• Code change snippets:
BEGIN

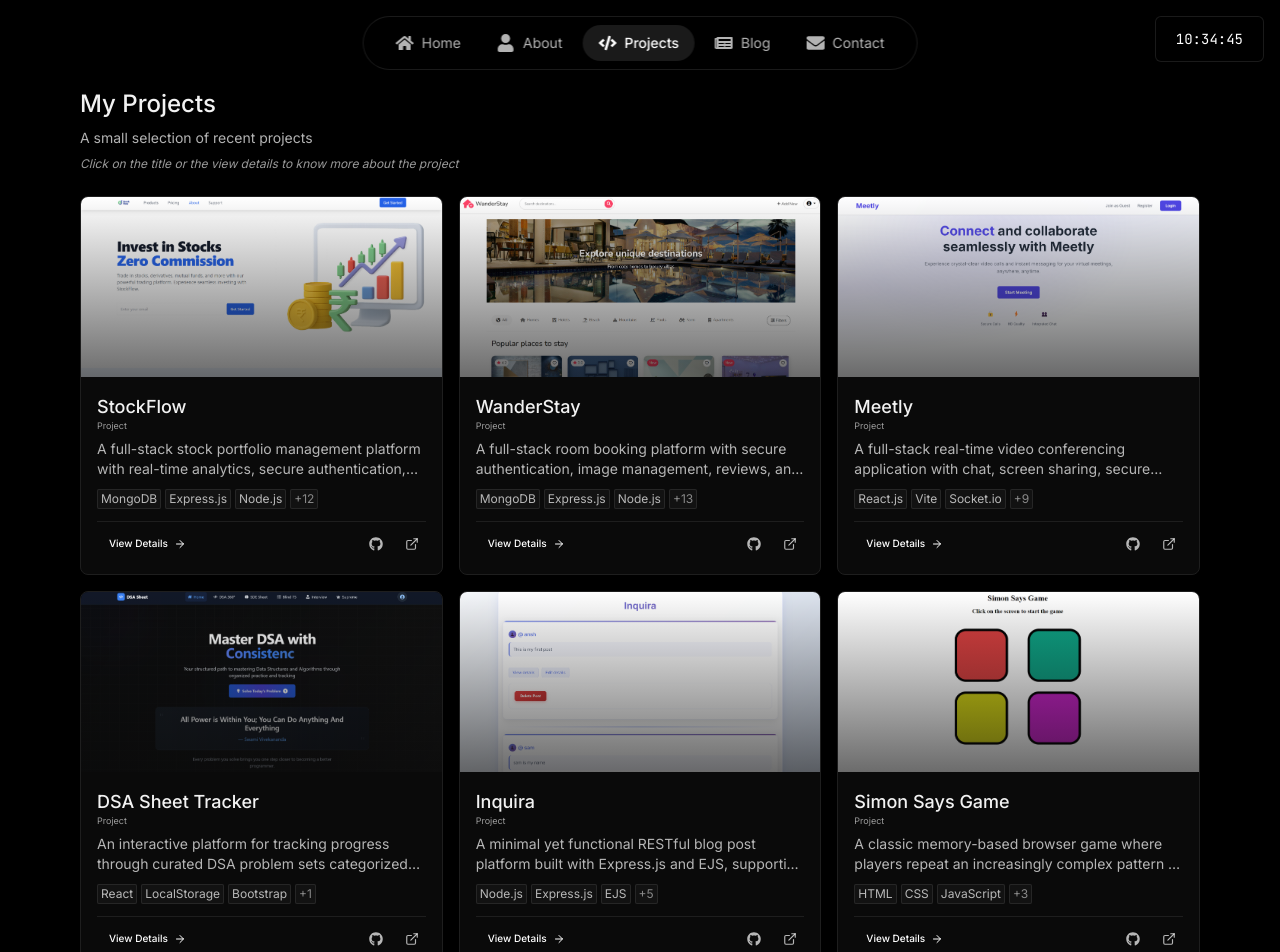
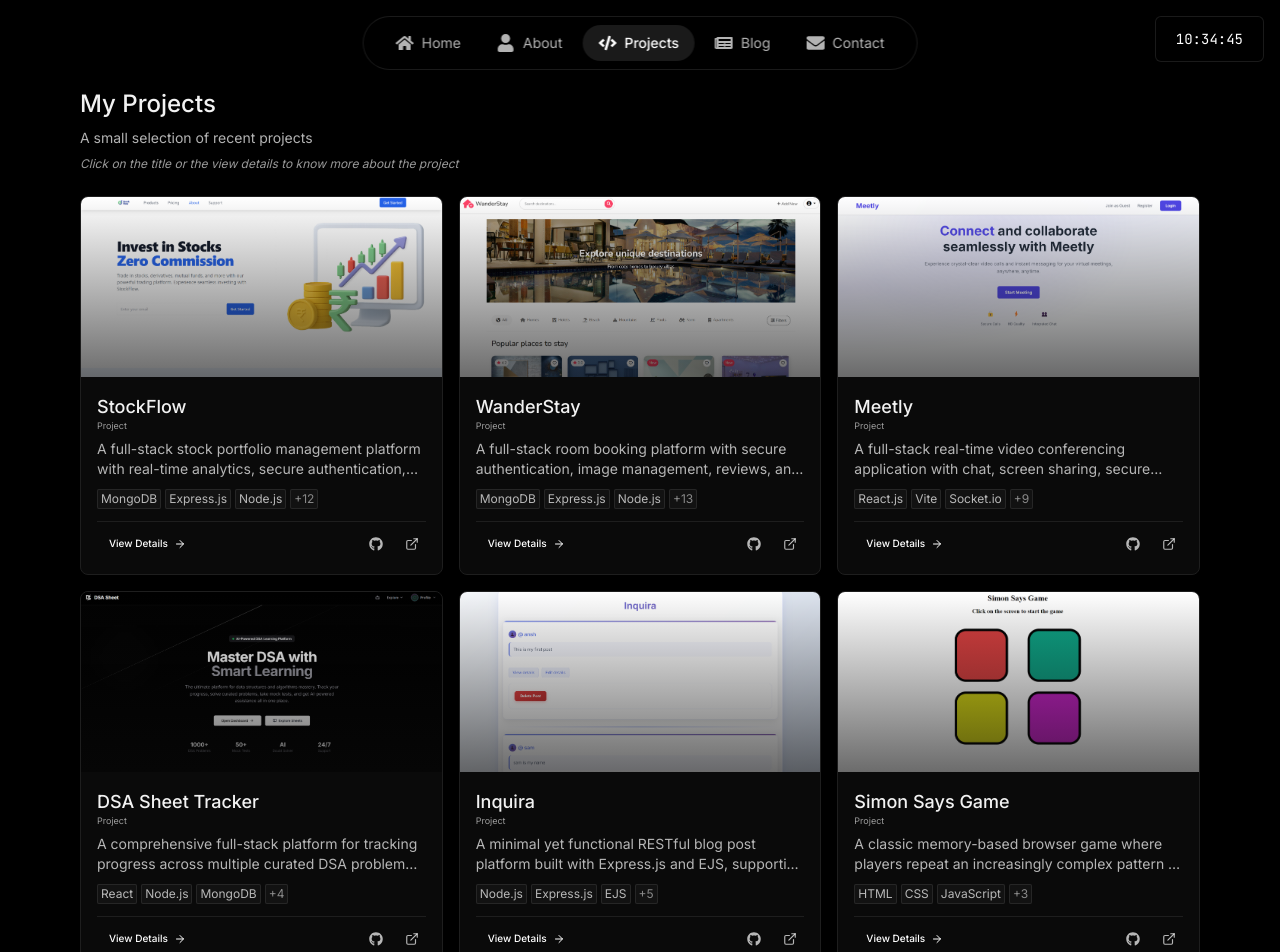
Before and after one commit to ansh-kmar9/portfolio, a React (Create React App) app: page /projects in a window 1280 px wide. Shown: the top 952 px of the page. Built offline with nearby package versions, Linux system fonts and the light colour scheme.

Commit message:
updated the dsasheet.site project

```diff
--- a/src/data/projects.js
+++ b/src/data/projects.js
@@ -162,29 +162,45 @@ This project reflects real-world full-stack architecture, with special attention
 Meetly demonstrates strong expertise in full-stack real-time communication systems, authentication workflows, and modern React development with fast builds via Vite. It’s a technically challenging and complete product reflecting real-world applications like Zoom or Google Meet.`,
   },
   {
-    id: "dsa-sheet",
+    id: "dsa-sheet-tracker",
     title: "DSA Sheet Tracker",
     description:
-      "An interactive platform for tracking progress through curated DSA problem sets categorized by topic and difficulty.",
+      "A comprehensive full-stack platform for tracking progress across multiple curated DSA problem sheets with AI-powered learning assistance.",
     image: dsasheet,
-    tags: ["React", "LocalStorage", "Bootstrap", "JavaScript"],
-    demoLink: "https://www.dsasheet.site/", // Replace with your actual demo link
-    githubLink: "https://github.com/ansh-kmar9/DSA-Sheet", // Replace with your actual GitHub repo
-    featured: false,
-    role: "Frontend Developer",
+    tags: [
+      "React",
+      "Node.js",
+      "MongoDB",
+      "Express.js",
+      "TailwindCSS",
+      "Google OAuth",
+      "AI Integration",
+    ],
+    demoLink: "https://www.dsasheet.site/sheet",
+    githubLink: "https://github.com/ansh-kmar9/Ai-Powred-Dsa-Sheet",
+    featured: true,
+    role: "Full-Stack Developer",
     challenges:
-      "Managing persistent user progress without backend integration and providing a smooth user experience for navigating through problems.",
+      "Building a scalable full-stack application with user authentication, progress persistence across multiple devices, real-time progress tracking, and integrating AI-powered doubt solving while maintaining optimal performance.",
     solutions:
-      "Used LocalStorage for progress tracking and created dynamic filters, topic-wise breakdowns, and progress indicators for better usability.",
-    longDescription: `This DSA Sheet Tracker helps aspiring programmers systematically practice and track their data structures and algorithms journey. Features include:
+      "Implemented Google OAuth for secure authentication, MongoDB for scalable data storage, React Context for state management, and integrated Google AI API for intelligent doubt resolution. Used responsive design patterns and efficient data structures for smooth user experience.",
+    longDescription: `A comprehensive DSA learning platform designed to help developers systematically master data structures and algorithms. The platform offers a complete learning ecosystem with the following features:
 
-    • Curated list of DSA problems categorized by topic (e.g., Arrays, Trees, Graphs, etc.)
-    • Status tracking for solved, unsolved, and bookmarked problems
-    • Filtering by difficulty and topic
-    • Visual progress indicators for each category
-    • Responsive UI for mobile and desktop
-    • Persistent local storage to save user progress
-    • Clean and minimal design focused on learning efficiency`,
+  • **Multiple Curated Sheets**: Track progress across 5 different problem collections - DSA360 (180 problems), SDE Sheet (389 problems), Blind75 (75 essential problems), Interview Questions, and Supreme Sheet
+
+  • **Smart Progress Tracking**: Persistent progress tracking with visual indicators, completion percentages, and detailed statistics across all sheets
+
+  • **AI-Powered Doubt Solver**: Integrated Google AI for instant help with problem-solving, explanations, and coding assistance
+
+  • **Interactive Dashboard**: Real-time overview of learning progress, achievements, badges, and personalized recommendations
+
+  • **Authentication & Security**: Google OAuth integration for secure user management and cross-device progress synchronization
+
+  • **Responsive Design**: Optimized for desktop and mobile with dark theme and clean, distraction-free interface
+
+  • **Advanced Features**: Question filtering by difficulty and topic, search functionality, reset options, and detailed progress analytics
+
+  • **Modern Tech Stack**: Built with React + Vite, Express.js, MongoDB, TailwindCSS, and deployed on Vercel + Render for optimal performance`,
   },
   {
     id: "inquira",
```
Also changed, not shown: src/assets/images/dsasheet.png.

END
BEGIN

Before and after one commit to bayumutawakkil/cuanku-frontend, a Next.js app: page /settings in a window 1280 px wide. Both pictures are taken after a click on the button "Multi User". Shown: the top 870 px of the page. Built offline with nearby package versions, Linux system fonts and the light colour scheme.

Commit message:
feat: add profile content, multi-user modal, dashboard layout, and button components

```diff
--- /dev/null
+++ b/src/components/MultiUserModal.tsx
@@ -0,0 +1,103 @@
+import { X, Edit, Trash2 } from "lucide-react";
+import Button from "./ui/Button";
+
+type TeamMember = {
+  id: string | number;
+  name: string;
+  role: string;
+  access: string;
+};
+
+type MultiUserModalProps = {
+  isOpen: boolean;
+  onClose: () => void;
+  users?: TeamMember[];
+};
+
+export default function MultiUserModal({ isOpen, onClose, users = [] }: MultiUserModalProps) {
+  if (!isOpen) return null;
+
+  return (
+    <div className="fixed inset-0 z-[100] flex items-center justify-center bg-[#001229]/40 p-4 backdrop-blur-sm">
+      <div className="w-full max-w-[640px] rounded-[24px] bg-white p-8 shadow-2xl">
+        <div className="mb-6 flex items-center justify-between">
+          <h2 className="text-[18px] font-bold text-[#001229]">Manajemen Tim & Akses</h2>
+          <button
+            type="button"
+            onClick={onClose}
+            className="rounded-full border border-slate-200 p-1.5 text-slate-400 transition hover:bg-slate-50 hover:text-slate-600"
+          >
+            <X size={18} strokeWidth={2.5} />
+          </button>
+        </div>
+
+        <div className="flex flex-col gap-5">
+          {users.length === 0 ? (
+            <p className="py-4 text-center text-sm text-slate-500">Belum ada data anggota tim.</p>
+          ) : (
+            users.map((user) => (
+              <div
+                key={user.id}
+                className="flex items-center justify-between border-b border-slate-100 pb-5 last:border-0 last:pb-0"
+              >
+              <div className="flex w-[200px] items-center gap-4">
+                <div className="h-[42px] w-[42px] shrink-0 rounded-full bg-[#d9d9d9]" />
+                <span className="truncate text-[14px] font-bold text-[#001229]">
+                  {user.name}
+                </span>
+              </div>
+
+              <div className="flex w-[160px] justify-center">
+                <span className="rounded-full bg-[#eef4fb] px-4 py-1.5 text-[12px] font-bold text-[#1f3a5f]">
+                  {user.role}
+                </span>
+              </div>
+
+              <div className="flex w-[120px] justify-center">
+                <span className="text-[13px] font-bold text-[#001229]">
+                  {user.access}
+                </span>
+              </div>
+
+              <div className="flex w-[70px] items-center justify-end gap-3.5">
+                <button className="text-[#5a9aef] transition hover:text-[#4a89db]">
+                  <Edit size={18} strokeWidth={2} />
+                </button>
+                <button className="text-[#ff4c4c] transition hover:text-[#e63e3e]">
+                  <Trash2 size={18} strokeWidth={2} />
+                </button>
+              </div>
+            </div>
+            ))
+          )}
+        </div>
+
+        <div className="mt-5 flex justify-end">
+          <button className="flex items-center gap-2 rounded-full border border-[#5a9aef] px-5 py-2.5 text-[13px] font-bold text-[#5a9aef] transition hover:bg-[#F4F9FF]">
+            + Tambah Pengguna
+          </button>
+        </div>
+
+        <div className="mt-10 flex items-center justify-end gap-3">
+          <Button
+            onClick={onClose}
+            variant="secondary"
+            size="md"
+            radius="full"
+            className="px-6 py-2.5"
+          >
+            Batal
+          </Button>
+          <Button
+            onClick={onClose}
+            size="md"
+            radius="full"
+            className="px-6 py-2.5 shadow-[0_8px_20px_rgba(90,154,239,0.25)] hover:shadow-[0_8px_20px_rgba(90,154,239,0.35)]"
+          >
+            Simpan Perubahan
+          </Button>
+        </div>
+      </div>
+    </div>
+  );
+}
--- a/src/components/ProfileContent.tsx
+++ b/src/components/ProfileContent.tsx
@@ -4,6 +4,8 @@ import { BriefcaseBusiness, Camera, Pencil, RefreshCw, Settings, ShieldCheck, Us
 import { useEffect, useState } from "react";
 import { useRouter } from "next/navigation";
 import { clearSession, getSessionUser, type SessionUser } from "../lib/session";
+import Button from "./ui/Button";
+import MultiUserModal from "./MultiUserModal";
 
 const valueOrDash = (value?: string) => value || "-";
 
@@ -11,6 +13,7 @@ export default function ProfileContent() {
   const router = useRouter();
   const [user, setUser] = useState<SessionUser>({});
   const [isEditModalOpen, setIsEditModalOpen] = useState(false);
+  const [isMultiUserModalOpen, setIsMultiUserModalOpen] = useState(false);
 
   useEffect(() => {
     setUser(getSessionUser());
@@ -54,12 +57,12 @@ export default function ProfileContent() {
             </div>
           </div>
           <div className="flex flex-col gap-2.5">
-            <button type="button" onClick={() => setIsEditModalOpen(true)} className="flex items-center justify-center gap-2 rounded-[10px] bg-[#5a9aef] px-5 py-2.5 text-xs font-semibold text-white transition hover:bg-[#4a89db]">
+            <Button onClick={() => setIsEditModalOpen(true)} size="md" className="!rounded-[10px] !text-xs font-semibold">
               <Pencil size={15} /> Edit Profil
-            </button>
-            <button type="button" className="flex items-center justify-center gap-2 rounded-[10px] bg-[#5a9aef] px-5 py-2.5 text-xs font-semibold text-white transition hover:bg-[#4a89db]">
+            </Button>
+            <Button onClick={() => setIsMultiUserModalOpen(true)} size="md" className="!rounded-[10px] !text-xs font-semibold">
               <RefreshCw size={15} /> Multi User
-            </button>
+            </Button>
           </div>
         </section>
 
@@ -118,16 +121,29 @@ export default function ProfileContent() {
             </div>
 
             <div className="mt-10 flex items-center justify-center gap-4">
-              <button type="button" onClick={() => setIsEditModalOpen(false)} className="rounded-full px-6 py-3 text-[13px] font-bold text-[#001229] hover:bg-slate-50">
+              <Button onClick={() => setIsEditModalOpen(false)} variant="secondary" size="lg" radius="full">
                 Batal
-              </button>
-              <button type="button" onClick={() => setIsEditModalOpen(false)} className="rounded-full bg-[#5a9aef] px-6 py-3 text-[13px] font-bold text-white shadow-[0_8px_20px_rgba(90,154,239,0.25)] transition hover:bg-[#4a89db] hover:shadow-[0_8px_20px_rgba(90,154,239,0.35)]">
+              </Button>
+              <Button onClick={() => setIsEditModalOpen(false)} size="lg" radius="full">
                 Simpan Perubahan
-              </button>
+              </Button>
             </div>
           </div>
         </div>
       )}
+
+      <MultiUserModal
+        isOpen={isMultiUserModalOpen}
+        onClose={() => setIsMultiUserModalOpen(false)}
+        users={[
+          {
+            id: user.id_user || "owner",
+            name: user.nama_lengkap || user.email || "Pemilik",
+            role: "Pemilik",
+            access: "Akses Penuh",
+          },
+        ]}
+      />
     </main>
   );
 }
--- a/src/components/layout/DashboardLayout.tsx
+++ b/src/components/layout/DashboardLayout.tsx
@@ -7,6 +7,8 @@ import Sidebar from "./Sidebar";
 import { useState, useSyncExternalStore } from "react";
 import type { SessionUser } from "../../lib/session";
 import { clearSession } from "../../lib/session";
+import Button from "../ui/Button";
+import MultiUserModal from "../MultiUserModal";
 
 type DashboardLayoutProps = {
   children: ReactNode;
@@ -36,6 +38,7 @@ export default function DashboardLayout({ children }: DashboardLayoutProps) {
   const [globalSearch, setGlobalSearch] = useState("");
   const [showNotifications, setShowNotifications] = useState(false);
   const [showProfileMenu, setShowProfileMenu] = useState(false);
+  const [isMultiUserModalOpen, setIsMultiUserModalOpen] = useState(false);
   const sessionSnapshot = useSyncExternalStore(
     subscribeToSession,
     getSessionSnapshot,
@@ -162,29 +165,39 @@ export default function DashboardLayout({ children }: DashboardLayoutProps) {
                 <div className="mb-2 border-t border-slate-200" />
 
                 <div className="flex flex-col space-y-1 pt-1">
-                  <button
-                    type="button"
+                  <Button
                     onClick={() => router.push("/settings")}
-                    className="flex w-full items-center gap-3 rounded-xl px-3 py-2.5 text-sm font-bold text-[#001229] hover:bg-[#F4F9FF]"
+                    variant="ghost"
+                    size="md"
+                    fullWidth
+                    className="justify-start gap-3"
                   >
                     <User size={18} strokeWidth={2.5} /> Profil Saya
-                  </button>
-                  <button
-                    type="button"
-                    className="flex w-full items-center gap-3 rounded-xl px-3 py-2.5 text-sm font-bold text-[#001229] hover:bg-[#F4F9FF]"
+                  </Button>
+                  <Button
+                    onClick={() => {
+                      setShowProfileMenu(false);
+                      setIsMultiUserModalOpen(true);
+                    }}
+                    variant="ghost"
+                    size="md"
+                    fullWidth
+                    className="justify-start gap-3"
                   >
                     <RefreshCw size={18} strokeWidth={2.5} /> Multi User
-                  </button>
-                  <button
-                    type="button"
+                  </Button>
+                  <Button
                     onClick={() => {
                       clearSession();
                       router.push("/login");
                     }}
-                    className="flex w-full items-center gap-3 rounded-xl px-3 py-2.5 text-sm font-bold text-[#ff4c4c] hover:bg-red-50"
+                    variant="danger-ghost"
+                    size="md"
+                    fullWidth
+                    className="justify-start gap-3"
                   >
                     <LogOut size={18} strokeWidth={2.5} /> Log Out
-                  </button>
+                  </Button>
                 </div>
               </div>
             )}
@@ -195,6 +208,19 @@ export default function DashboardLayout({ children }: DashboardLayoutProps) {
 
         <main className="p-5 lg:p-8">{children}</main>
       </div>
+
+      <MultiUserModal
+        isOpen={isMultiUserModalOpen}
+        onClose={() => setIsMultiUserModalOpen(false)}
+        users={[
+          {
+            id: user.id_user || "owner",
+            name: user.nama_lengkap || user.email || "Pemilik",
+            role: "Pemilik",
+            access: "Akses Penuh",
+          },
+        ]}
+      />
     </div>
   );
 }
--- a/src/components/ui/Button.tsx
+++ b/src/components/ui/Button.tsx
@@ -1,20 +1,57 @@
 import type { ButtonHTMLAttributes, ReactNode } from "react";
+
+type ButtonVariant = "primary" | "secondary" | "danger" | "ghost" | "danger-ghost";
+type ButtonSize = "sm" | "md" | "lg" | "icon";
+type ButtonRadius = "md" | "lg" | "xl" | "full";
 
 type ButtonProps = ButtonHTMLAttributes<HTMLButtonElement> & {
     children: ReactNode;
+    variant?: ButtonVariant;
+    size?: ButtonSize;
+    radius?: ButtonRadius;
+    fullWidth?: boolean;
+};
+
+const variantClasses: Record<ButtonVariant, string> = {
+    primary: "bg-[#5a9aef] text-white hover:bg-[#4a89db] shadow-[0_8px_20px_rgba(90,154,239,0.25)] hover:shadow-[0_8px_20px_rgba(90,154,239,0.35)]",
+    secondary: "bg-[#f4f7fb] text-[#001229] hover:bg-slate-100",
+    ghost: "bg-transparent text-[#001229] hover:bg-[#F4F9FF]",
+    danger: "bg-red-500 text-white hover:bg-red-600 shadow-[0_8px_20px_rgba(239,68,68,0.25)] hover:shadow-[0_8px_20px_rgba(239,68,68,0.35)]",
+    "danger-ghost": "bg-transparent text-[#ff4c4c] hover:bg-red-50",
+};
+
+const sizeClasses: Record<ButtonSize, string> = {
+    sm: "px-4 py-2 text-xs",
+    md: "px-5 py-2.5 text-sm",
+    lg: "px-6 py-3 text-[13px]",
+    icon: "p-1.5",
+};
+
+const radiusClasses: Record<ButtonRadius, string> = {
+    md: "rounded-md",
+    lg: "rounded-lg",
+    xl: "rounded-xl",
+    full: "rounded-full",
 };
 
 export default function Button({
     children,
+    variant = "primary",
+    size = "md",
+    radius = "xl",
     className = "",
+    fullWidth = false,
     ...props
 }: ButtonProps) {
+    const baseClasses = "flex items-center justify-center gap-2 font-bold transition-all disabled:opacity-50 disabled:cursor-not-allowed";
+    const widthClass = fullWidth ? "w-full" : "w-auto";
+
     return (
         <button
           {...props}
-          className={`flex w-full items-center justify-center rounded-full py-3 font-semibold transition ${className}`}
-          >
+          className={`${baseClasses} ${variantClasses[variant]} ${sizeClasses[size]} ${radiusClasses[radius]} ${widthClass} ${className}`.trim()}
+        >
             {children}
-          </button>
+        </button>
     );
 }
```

END
BEGIN

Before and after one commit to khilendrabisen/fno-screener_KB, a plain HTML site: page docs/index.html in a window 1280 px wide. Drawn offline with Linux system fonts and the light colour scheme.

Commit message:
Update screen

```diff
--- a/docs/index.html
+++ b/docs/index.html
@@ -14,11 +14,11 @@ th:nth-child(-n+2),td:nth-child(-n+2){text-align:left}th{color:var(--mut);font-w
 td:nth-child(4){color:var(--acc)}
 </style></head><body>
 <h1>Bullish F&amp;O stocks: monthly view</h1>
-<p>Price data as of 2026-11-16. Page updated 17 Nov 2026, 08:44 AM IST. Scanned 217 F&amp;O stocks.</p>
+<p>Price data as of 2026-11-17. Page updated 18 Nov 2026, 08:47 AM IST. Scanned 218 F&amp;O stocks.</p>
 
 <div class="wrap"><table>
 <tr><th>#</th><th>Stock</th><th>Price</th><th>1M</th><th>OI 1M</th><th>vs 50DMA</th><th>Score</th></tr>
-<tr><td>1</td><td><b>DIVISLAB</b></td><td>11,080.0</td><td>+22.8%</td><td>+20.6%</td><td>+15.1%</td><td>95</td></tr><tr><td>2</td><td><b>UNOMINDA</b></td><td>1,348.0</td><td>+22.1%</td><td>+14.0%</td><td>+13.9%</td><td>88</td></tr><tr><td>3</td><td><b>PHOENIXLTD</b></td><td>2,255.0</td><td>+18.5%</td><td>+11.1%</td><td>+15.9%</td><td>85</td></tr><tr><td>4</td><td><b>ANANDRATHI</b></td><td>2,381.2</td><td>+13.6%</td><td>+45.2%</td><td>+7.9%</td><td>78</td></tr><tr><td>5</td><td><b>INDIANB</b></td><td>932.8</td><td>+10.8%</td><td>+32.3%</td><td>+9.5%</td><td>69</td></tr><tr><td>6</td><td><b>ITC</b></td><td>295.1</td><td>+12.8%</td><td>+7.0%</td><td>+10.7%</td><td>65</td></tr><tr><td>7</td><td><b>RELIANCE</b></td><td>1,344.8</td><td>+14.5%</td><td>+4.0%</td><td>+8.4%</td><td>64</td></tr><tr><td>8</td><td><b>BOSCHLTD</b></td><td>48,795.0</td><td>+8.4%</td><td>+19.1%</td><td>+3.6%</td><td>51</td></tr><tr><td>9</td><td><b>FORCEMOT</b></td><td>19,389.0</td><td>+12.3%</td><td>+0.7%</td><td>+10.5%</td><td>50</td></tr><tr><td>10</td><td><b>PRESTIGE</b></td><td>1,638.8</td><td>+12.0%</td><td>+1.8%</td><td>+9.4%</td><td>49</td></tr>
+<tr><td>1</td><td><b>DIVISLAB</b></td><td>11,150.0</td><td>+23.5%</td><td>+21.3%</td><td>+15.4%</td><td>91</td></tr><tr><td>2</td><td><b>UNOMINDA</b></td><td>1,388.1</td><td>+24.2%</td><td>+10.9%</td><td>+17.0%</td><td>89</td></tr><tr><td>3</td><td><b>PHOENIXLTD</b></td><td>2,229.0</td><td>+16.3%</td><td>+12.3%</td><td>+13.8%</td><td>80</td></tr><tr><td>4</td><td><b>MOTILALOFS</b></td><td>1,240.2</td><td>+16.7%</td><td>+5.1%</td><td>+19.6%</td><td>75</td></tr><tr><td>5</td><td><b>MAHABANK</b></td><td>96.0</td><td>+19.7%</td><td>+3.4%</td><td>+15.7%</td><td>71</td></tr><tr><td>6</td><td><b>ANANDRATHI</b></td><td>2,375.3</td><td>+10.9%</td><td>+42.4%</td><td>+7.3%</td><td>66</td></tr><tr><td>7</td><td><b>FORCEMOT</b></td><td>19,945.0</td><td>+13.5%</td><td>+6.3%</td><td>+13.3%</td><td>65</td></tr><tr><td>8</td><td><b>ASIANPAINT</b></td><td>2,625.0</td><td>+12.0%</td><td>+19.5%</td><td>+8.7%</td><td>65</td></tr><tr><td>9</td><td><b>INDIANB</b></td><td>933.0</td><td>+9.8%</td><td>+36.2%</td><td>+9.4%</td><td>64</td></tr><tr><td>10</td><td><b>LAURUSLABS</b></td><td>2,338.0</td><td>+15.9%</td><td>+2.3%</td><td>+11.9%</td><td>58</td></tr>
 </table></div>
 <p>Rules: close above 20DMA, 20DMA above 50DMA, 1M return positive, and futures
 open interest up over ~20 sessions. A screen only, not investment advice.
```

END

• WORK TO BE COMPLETED:
Filter the entries above down to the lines that contain the word "return".

• YOUR RESPONSE:
+  if (!isOpen) return null;
+  return (
     return (
 <p>Rules: close above 20DMA, 20DMA above 50DMA, 1M return positive, and futures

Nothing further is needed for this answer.